Los Angeles Chargers
If any coach would be willing to make Tyrod Taylor his starter, it’s Anthony Lynn, who values mobility at quarterback, including for how it can enhance a rushing attack (which is Lynn’s area of expertise). Most likely, though, the Chargers will draft their QB of the future—and he will have a good chance at immediately becoming the QB of the present. The rest of the roster is pretty well rounded out…for now. But the list of players who are slated for free agency in 2021 is staggering:
DE Joey Bosa
DE Melvin Ingram
CB Desmond King
WR Keenan Allen
WR Mike Williams (Chargers still have a fifth-year option decision to make here)
TE Hunter Henry
C Mike Pouncey
These are seven of L.A.’s 10 biggest stars (the other three stars: S Derwin James, CB Casey Hayward and either new CB Chris Harris or RB Austin Ekeler). Having a QB on a rookie deal will make re-signing these guys more manageable, but even then, it’s likely that at least a few will get out the door.
There’s no chance Joey Bosa will, and there’s little to no chance Keenan Allen will. After that, it could be a function of how this draft goes. Given the enormous gap between the cost of rookie contracts and the cost of re-signing marquee veterans, GM Tom Telesco might just draft the best player available, regardless of position, and let that dictate the team’s 2021 investment decisions.
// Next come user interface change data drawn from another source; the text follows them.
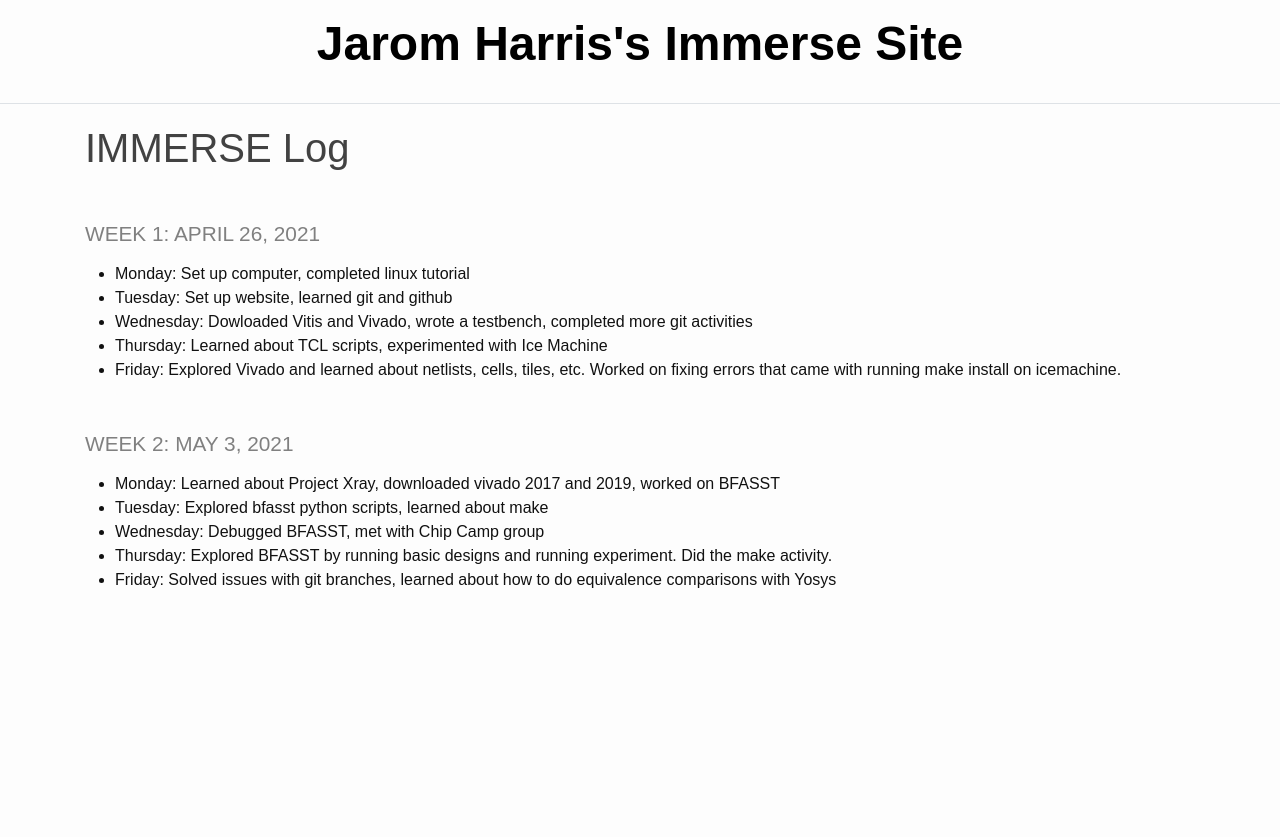
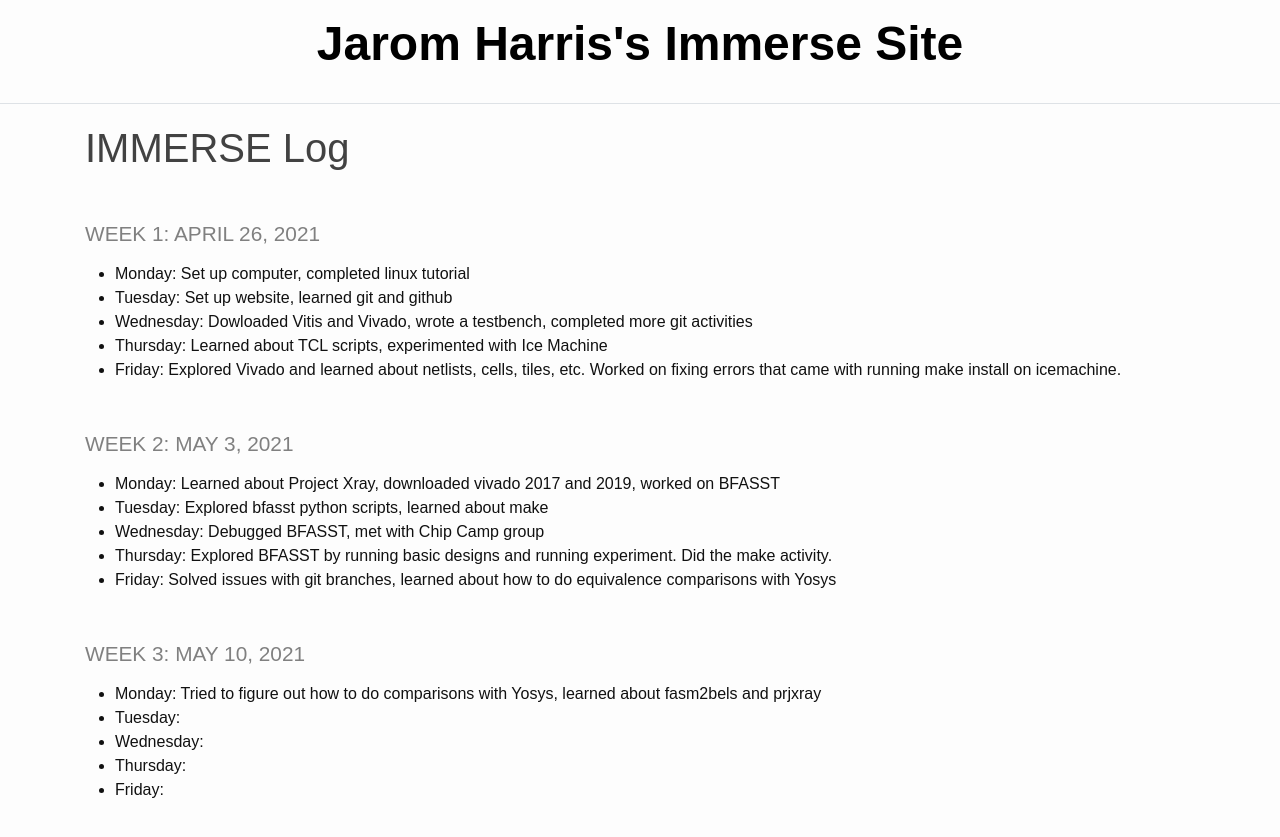
Before and after one commit to jaromharris/immerse, a Jekyll site: the page built from index.md, in a window 1280 px wide. Shown: the top 837 px of the page. Built offline with Jekyll 4.4.1, drawn with Linux system fonts in a browser that asks for light colours.

Commit message:
Update index.md

```diff
--- a/index.md
+++ b/index.md
@@ -17,3 +17,10 @@ title: IMMERSE Log
 * **Wednesday**: Debugged BFASST, met with Chip Camp group
 * **Thursday**: Explored BFASST by running basic designs and running experiment. Did the make activity.
 * **Friday**: Solved issues with git branches, learned about how to do equivalence comparisons with Yosys
+
+### Week 3: May 10, 2021
+* **Monday**: Tried to figure out how to do comparisons with Yosys, learned about fasm2bels and prjxray
+* **Tuesday**:
+* **Wednesday**:
+* **Thursday**:
+* **Friday**:
```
Or…Telesco might REALLY gamble and go all-in on a Super Bowl run in 2020. That could seem crazy for a team coming off a 5-11 season and having just said goodbye to longtime franchise QB Philip Rivers. But the Chargers know that their 2019 woes were dictated largely by a rash of extremely costly turnovers (some due to uncharacteristic mistakes by Rivers) and by injuries here and there (most notably to Derwin James, their most dynamic back seven defender). Look at the team’s free agent signings so far: nose tackle Linval Joseph (turns 32 in October), cornerback Chris Harris (31 in June) and right tackle Bryan Bulaga (31). All three have over $11 million cap hits in 2021 and would cost around at least $4 million to cut.
If the Chargers are drafting for right now, their biggest needs, in order, are: quarterback, left tackle and linebacker.
Top-100 Targets (Chargers own picks 6, 37 and 71): Alabama’s Tua Tagovailoa and Oregon’s Justin Herbert both make sense at 6 (or, in Tua’s case, a trade up to 2 or 3), and if they’re in win-now mode, Tagovailoa, if healthy, makes more sense than Herbert. But it wouldn’t be a shock if they stayed put and selected Louisville OT Mekhi Becton or Georgia OT Andrew Thomas to plus in at left tackle immediately, keeping Bulaga on the right side. They can cross their fingers that either LSU’s Patrick Queen or Oklahoma’s Kenneth Murray falls to Round 2, but otherwise they’re looking at limited early-down linebackers like Ohio State’s Malik Harrison or Texas Tech’s Jordan Brooks, or raw coverage LBs in Oregon’s Troy Dye and Colorado’s Davion Taylor, in Round 3.